Professor, everyone is talking about it by now, but could you just sum up what you have discovered?

“We have discovered that the time when the dinosaurs became dominant is linked to the Carnian climate change. They had already appeared in the Mid-Triassic period but they suddenly assumed major importance following the climate change event of 232-234 million years ago, associated with the rapid emission into the atmosphere of carbon dioxide from a volcanic area”.

The subject of CO2 emissions is highly relevant today. Could we say that we are living through something similar, or would that put it too simply?

“It is not a simplification, our studies have considerable impact on what is happening today. The rapid emission into the atmosphere of CO2 is causing massive problems. The increase from 300 to 400ppm of CO2 can produce a temperature rise that in turn can lead to a dissociation of gas hydrates and an ecosystem crisis”.

It seems to be saying that life always wins out but what kind of life is unknown. Is this what we can learn from your research? That a climate change crisis could find us… on the wrong side?

“Exactly! After every major crisis the spaces left open are occupied by the survivors. There’s nothing to say that in a coming crisis we’ll be among those survivors!”.

Can you explain what happened 232-234 million years ago?

“The Dolomites are the best context for gaining a better understanding of the crisis that befell the tropical reefs, still clearly visible on the ledge below the Tofane and Tre Cime mountains or at the peaks of the Lastoni di Formin. The ledge documents the time at which the southern rivers, not forgetting that in the Triassic period where Venice is now was once land while here there was sea, carried solid materials into the basins and everything become covered with sediment that suffocated those ancient islands.

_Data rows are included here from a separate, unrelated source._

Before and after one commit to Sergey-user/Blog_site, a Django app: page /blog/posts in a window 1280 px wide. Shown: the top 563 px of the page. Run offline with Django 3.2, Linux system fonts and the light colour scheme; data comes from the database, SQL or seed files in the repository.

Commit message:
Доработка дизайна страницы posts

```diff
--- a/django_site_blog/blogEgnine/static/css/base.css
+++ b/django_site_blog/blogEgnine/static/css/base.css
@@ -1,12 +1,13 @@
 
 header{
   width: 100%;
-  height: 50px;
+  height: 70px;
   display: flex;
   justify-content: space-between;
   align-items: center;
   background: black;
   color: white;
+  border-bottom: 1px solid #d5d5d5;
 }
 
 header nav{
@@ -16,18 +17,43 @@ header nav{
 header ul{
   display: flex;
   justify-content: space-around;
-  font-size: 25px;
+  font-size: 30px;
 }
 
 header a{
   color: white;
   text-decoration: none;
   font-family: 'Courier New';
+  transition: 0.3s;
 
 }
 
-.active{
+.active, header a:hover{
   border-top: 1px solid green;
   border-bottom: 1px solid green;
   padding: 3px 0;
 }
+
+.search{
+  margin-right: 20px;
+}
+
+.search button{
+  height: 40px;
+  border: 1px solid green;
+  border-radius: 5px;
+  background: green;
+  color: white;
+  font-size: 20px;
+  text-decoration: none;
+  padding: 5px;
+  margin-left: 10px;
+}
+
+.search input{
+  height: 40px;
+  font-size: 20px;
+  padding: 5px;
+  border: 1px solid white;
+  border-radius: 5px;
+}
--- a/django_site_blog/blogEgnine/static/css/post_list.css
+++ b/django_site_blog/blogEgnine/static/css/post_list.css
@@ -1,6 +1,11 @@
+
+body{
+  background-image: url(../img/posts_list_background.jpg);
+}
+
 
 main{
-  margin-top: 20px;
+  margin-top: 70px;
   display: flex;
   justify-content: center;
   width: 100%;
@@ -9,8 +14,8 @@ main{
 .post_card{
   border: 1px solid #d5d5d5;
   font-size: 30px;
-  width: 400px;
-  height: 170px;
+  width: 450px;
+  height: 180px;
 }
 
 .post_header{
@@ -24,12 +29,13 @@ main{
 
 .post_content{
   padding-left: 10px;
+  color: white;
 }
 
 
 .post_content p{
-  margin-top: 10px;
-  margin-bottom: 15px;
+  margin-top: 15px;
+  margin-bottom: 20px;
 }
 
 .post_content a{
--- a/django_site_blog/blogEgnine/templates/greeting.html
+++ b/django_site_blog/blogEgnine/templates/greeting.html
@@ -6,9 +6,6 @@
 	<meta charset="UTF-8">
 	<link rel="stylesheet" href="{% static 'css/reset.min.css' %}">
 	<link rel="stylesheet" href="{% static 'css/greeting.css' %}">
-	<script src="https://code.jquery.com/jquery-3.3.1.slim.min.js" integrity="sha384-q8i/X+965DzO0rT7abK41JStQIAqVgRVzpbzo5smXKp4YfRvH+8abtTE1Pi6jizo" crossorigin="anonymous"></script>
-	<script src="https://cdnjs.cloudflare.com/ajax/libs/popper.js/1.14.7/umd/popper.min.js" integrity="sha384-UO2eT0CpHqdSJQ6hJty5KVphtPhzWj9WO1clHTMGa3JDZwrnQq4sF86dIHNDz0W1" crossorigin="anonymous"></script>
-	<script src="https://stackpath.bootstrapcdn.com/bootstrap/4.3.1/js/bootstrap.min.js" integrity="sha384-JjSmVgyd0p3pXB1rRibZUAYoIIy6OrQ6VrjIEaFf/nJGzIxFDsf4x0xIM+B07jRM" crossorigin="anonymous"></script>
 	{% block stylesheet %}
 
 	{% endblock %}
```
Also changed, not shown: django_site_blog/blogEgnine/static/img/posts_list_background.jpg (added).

What did this mean for the fauna?

“Extinctions free up ecological spaces that are soon filled. Although the dinosaurs had existed before this event, after it they became the dominant lifeform”.

Could we say that all your work started with amber?

“In the 1990s a researcher from Cortina, Paolo Fedele, showed us the amber he had recovered and I together with some colleagues from Padua started to study it, noting that it could be found in different parts of the world at the same time. This got us all thinking, naturally, about the major discovery of Vittorino Cazzetta (Ed. after whom the Selva di Cadore Museum is named) who, in the 1980s discovered the dinosaur footprints at the foot of Mount Pelmetto. After that we were able to find such footprints everywhere, from the Friuli Dolomites to Mount Sella, from the Tofane peaks to mounts Moiazza, Civetta and Lastoni di Formin. The fact that footprints of another kind were underneath and above them those of the dinosaurians enabled us to start thinking about a climatic event.

Did you expect to stir such interest? Were you aware you were changing a paradigm?

“We were hoping to stir a significant degree of interest among fellow scientists, but our main concern is for this research to continue. The Dolomites are listed as a UNESCO World Heritage Site for two reasons, its geological importance and the value of its landscape. Scientific research is absolutely essential. These mountains are an open-air laboratory and it is vital that they become a common heritage for all the people who live here”.